Please copy exactly the lines that run from the start of the entries to the line containing "Also changed, not shown: parts of 42", inclusive.

(Exercise data Opens)

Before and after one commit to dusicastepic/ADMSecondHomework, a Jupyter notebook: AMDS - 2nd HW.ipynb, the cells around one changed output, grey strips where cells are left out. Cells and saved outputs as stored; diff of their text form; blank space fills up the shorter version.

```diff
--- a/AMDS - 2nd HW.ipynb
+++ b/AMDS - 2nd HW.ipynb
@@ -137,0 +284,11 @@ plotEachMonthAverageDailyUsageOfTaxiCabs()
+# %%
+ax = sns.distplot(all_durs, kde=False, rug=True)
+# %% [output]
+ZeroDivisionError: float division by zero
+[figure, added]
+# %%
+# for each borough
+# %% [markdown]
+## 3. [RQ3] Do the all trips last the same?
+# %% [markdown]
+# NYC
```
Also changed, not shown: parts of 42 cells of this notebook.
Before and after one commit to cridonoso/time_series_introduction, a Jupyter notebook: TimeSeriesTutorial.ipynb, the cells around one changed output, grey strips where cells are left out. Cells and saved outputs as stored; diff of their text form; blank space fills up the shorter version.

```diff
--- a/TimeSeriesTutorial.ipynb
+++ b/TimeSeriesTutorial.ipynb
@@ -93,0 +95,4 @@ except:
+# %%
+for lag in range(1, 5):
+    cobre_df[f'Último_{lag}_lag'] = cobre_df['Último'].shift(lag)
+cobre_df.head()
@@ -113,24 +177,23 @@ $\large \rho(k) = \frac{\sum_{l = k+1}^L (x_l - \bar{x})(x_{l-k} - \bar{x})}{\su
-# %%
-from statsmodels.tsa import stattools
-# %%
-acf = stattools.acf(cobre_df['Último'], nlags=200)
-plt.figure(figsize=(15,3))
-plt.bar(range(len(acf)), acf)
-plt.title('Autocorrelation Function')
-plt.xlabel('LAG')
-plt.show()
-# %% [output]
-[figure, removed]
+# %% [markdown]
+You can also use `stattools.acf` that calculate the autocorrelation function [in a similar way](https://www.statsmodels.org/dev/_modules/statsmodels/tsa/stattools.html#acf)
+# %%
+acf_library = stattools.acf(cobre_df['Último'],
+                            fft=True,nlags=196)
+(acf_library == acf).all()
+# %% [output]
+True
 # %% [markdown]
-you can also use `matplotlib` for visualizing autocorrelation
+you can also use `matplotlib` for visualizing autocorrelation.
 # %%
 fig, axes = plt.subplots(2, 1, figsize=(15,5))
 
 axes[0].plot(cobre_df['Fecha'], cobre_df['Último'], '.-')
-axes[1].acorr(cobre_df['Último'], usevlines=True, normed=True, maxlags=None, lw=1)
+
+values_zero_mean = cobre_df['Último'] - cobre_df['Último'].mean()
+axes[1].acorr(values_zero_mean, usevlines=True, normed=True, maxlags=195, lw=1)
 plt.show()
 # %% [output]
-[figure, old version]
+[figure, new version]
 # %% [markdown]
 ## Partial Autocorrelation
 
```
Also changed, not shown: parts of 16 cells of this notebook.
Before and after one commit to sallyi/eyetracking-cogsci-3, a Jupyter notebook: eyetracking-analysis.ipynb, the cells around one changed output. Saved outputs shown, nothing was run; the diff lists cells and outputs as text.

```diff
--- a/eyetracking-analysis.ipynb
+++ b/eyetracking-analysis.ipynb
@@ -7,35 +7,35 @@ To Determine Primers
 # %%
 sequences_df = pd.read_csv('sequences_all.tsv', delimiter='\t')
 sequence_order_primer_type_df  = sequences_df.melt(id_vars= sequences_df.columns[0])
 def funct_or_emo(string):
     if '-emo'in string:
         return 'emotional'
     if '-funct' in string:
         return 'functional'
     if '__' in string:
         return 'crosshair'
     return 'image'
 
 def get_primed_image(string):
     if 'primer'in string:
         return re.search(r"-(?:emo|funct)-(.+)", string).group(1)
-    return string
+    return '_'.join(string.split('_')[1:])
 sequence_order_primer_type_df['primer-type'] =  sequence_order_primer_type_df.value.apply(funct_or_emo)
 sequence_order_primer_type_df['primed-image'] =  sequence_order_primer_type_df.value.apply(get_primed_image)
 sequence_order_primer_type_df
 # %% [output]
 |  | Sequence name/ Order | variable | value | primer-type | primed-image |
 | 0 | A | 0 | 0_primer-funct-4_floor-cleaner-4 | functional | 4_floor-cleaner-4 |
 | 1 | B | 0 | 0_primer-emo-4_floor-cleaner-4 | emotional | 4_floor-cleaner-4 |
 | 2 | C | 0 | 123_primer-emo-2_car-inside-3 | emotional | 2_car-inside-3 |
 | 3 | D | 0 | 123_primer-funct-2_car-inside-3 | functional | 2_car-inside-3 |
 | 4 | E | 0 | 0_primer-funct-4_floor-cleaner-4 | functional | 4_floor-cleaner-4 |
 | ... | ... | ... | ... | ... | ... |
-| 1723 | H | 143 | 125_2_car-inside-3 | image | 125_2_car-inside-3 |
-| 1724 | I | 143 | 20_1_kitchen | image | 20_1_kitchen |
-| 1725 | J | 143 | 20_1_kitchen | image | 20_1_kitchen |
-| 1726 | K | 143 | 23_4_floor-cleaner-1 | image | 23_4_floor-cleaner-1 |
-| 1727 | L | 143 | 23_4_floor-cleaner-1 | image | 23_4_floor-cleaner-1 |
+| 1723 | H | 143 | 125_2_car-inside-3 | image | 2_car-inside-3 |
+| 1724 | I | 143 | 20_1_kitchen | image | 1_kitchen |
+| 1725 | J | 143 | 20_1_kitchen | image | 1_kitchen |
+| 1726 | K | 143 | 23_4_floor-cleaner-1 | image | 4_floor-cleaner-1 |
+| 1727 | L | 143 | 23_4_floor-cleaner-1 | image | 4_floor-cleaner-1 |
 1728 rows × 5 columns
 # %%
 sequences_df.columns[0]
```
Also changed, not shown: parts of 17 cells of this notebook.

(Exercise data Closes)

■ Exercise output:
Before and after one commit to dusicastepic/ADMSecondHomework, a Jupyter notebook: AMDS - 2nd HW.ipynb, the cells around one changed output, grey strips where cells are left out. Cells and saved outputs as stored; diff of their text form; blank space fills up the shorter version.

```diff
--- a/AMDS - 2nd HW.ipynb
+++ b/AMDS - 2nd HW.ipynb
@@ -137,0 +284,11 @@ plotEachMonthAverageDailyUsageOfTaxiCabs()
+# %%
+ax = sns.distplot(all_durs, kde=False, rug=True)
+# %% [output]
+ZeroDivisionError: float division by zero
+[figure, added]
+# %%
+# for each borough
+# %% [markdown]
+## 3. [RQ3] Do the all trips last the same?
+# %% [markdown]
+# NYC
```
Also changed, not shown: parts of 42 cells of this notebook.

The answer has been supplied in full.